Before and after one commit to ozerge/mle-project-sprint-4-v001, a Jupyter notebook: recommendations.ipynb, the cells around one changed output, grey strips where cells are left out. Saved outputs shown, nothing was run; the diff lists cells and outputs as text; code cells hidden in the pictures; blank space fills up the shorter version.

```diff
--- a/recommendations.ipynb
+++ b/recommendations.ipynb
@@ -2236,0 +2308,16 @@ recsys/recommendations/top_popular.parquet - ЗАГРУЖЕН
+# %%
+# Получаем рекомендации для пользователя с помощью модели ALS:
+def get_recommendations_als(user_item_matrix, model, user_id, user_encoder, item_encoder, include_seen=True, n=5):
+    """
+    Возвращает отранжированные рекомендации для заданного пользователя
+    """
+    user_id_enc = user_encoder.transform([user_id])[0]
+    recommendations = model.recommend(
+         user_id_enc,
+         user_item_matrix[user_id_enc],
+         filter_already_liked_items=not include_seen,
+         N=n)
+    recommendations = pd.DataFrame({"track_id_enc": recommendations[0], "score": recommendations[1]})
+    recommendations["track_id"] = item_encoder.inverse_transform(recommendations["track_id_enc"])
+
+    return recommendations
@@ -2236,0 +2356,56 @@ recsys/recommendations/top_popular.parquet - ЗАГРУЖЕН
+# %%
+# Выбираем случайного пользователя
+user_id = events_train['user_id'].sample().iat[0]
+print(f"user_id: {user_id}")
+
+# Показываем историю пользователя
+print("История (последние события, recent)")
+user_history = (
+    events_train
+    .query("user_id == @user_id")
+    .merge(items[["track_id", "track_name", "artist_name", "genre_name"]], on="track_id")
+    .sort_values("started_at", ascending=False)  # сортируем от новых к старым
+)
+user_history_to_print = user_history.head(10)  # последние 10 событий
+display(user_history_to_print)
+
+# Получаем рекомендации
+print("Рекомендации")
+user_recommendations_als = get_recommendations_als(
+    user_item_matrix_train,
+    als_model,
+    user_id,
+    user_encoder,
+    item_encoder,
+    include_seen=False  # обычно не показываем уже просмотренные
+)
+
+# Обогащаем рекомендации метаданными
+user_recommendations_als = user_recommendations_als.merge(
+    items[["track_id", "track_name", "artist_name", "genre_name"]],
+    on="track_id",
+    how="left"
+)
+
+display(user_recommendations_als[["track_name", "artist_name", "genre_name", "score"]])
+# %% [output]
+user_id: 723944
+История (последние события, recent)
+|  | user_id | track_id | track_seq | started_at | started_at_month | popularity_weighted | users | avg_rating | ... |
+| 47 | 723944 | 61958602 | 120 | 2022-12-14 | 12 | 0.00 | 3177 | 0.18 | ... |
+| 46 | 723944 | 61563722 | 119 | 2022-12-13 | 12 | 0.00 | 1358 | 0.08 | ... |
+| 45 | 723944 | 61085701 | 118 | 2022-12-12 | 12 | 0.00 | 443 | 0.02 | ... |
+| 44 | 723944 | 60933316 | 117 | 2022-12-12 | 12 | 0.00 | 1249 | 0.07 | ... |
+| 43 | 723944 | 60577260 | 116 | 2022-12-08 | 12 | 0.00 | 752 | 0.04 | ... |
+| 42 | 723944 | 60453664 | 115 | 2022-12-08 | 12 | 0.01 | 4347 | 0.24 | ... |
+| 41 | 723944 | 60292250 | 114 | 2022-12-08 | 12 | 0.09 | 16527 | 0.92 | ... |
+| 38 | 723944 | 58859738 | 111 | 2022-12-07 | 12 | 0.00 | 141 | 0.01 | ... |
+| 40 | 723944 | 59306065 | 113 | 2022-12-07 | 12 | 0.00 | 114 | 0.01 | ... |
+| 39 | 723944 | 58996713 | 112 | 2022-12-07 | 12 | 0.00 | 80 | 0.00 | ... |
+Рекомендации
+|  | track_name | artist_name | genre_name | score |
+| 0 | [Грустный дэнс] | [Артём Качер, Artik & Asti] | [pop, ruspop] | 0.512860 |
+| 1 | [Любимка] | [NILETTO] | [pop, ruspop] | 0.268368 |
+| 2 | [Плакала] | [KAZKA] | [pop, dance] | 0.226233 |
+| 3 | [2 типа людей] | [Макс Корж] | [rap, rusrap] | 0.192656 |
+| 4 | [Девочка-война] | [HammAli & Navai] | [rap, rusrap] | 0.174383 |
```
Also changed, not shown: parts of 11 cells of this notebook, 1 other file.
■ ■ ■
**Action item**
Copy each line of the listing that contains "пользователя".

**Result**
+# Получаем рекомендации для пользователя с помощью модели ALS:
+    Возвращает отранжированные рекомендации для заданного пользователя
+# Выбираем случайного пользователя
+# Показываем историю пользователя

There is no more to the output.